position template 2

Keep in mind that “reasonable upside” is not the same as likely or base case projection, and most players at the lower levels won’t come anywhere close it. Basically, if the player’s development goes well, this is what he could become. And conversely, it’s not an absolute ceiling either and there is potential for upside surprise. Kevin Pillar would be a prime example.

For the purposes of this exercise, I’m including not only players with rookie eligibility, but also younger internally developed players contributing or established at the major league level with multiple control years remaining to give a better sense of the total organizational depth. As a general rule, I’ve kept players included last year for comparative purposes.

Middle Infielders

2018 MIF

The headliner remains Bo Bichette, who has been more solid than standout in 2018, and has scuffled for the first time in his professional career. Nonetheless, that a 20 year old is holding his own in AA is a good sign. Cavan Biggio has increased his ceiling significantly with his offensive breakout in 2018, already in the double digits in home runs. What looked like a potential utility type player, maybe he can hit his way into being an offence-first regular.

The next group would be players now with some big league experience. Richard Urena remains very young, but has stagnated over the last year. It’s possible there’s still a regular there, but more realistically might be a backup. Likewise, we’ve seen Lourdes Gurriel Jr get some big league time, and defensively he looked really good, but the bat is way behind for now ad he may be more a utility type. Tim Lopes is off to a hot start in AAA, but BABIP fuelled, and is more role type player.

Then we’ve got the 2018 draftees, Logan Warmoth and Kevin Smith. Going into last spring, Smith was seen as the potential late first rounder whereas Warmoth was more of a 50-100 overall guy, but diverging performance flip-flopped them. Now that might have happened again, as Smith tears the cover off the ball in low-A and Warmoth struggles in high-A. Smith actually has the higher ceiling, but has also been a riskier player with swing-and-miss issues.
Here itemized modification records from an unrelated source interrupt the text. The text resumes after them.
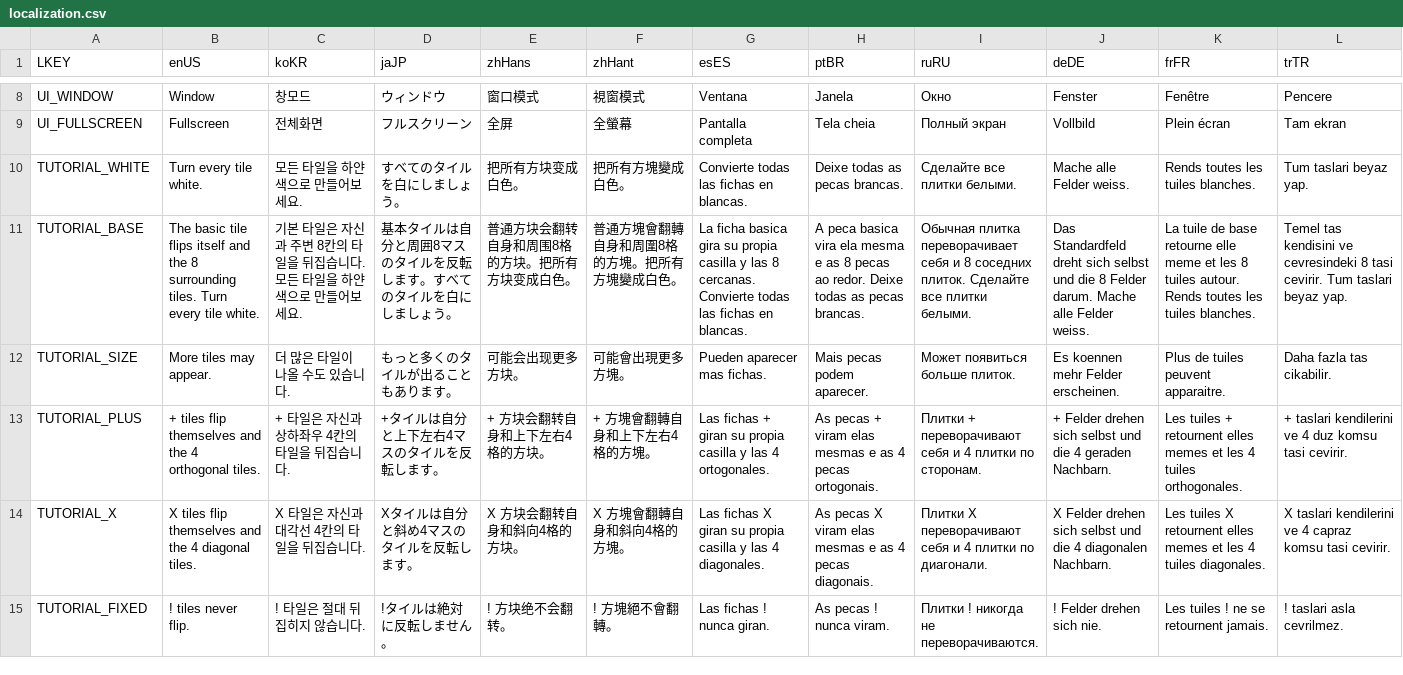
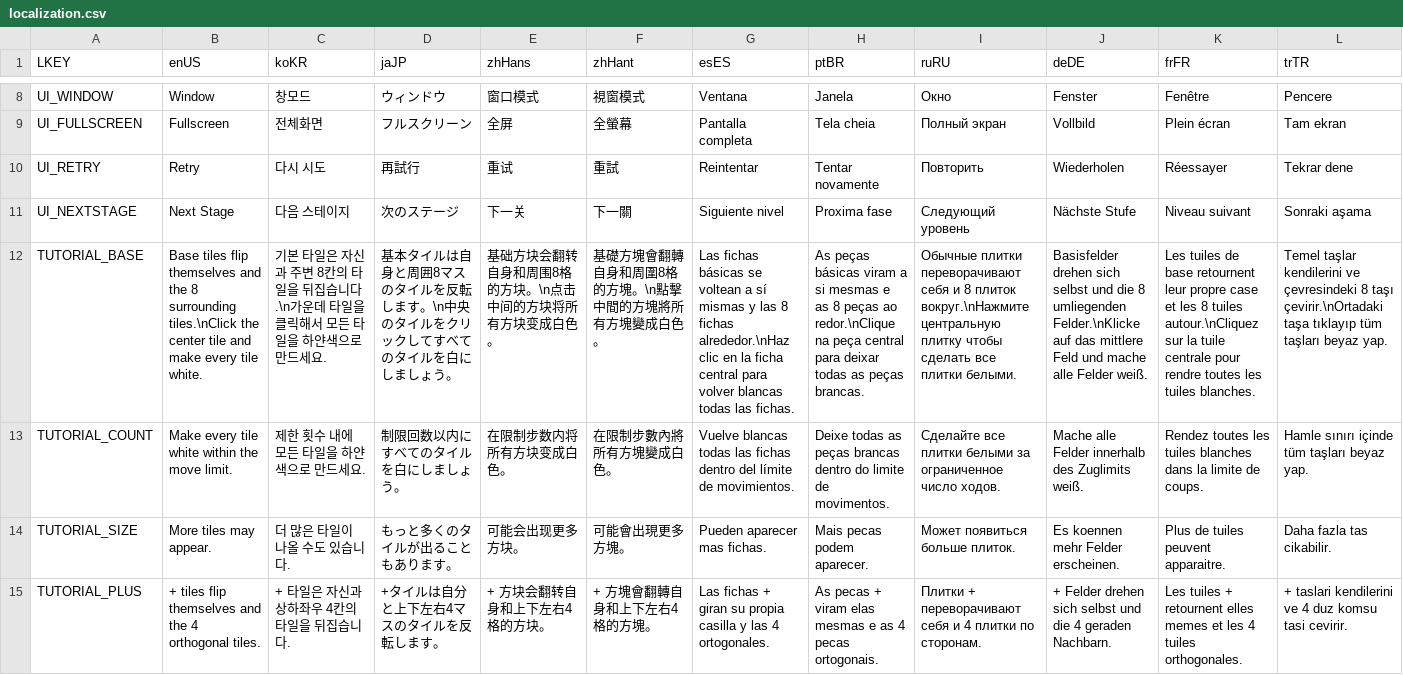
Before and after one commit to Surune/BiTile, a CSV file: Assets/Resources/localization.csv, drawn as a sheet; only a part is shown, gaps mark what is left out; the shorter side is filled out with more unchanged rows; removed rows and columns are numbered as before the commit, all else as after; rows hold the shown columns only; the diff covers the shown part only; the diff names each change by its address in the sheet, - before the commit and + after, or states it on an @@ line.

Commit message:
add localization

```diff
--- a/Assets/Resources/localization.csv
+++ b/Assets/Resources/localization.csv
-row 10: TUTORIAL_WHITE | Turn every tile white. | 모든 타일을 하얀색으로 만들어보세요. | すべてのタイルを白にしましょう。 | 把所有方块变成白色。 | 把所有方塊變成白色。 | Convierte todas las fichas en blancas. | Deixe todas as pecas brancas. | Сделайте все плитки белыми. | Mache alle Felder weiss. | Rends toutes les tuiles blanches. | Tum taslari beyaz yap.
+row 10: UI_RETRY | Retry | 다시 시도 | 再試行 | 重试 | 重試 | Reintentar | Tentar novamente | Повторить | Wiederholen | Réessayer | Tekrar dene
+row 11: UI_NEXTSTAGE | Next Stage | 다음 스테이지 | 次のステージ | 下一关 | 下一關 | Siguiente nivel | Proxima fase | Следующий уровень | Nächste Stufe | Niveau suivant | Sonraki aşama
-B12 (enUS): The basic tile flips itself and the 8 surrounding tiles. Turn every tile…
+B12 (enUS): Base tiles flip themselves and the 8 surrounding tiles.\nClick the center tile and make every tile…
-C12 (koKR): …집습니다. 모든 타일을 하얀색으로 만들어보세요.
+C12 (koKR): …집습니다.\n가운데 타일을 클릭해서 모든 타일을 하얀색으로 만드세요.
-D12 (jaJP): …イルは自分と周囲8マスのタイルを反転します。すべての…
+D12 (jaJP): …イルは自身と周囲8マスのタイルを反転します。\n中央のタイルをクリックしてすべての…
-E12 (zhHans): 普通方块会翻转自身和周围8格的方块。把所有方块变成白色。
+E12 (zhHans): 基础方块会翻转自身和周围8格的方块。\n点击中间的方块将所有方块变成白色。
-F12 (zhHant): 普通方塊會翻轉自身和周圍8格的方塊。把所有方塊變成白色。
+F12 (zhHant): 基礎方塊會翻轉自身和周圍8格的方塊。\n點擊中間的方塊將所有方塊變成白色。
-G12 (esES): La ficha basica gira su propia casilla y las 8 cercanas. Convierte todas las fichas en blancas.
+G12 (esES): Las fichas básicas se voltean a sí mismas y las 8 fichas alrededor.\nHaz clic en la ficha central para volver blancas todas las fichas.
-H12 (ptBR): A peca basica vira ela mesma e as 8 pecas ao redor. Deixe todas as pecas brancas.
+H12 (ptBR): As peças básicas viram a si mesmas e as 8 peças ao redor.\nClique na peça central para deixar todas as peças brancas.
-I12 (ruRU): Обычная плитка переворачивает себя и 8 соседних плиток. Сделайте все плитки…
+I12 (ruRU): Обычные плитки переворачивают себя и 8 плиток вокруг.\nНажмите центральную плитку чтобы сделать все плитки…
-J12 (deDE): Das Standardfeld dreht sich selbst und die 8 Felder darum. Mache alle Felder weiss.
+J12 (deDE): Basisfelder drehen sich selbst und die 8 umliegenden Felder.\nKlicke auf das mittlere Feld und mache alle Felder weiß.
-K12 (frFR): La tuile de base retourne elle meme et les 8 tuiles autour. Rends toutes les…
+K12 (frFR): Les tuiles de base retournent leur propre case et les 8 tuiles autour.\nCliquez sur la tuile centrale pour rendre toutes les…
-L12 (trTR): Temel tas kendisini ve cevresindeki 8 tasi cevirir. Tum taslari beyaz yap.
+L12 (trTR): Temel taşlar kendilerini ve çevresindeki 8 taşı çevirir.\nOrtadaki taşa tıklayıp tüm taşları beyaz yap.
+row 13: TUTORIAL_COUNT | Make every tile white within the move limit. | 제한 횟수 내에 모든 타일을 하얀색으로 만드세요. | 制限回数以内にすべてのタイルを白にしましょう。 | 在限制步数内将所有方块变成白色。 | 在限制步數內將所有方塊變成白色。 | Vuelve blancas todas las fichas dentro del límite de movimientos. | Deixe todas as peças brancas dentro do limite de movimentos. | Сделайте все плитки белыми за ограниченное число ходов. | Mache alle Felder innerhalb des Zuglimits weiß. | Rendez toutes les tuiles blanches dans la limite de coups. | Hamle sınırı içinde tüm taşları beyaz yap.
```
Also changed, not shown: 1 edited cell elsewhere in this file, Assets/Resources/level_info.csv, 3 other files.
The final grouping to talk about is the international signees. Kevin Vicuna, similar to Lopes above, had a strong start but mostly an elevated BABIP. There’s little beyond that, but he’s still just 20. Big dollar signee Yelstin Gudino hasn’t produced, and Sterling Guzman needs health. Leonardo Jimenez was one of the headliners of the 2017 IFA class, and has some buzz, but is purely a lottery ticket right now.

Corner Infielders

This is typically one of the lesser impressive charts, since players who end up at being MLB regulars here tend to end up here from from higher spots on the defensive spectrum as prospects.

That said, do you know what’s really fun? When a prospect moves up the ladder, and his reasonable potential increases. The cherry on top being that it was already from a lofty ceiling. That’s what Vladimir Guerrero Jr has done over the last year, now potentially a generational bat/player.

After him, there’s a canyon sized dropoff. Rowdy Tellez is off to a slow start at AAA after a year to forget last year; the one caveat being that he’s started slow before. Max Pentecost is here because if he can’t be a full-time catcher, first base/DH is the likely alternative. The problem being that he’s not hitting in AA.

Kacy Clemens is off to a really strong start to his professional career, now rightfully moved quickly to high-A as he turns 24 this summer. Davis Schneider, another 2017 draftee but out of high school, is a guy to keep a eye on.

Removed from last year: Ryan McBroom and Jon Berti (traded); Shane Opitz and Christian Lopez (FAs); Deiferson Barreto (released); Mitch Nay (Rule 5); Emilio Guerrero and JC Cardenas (lack of prodution); Carl Wise (retired)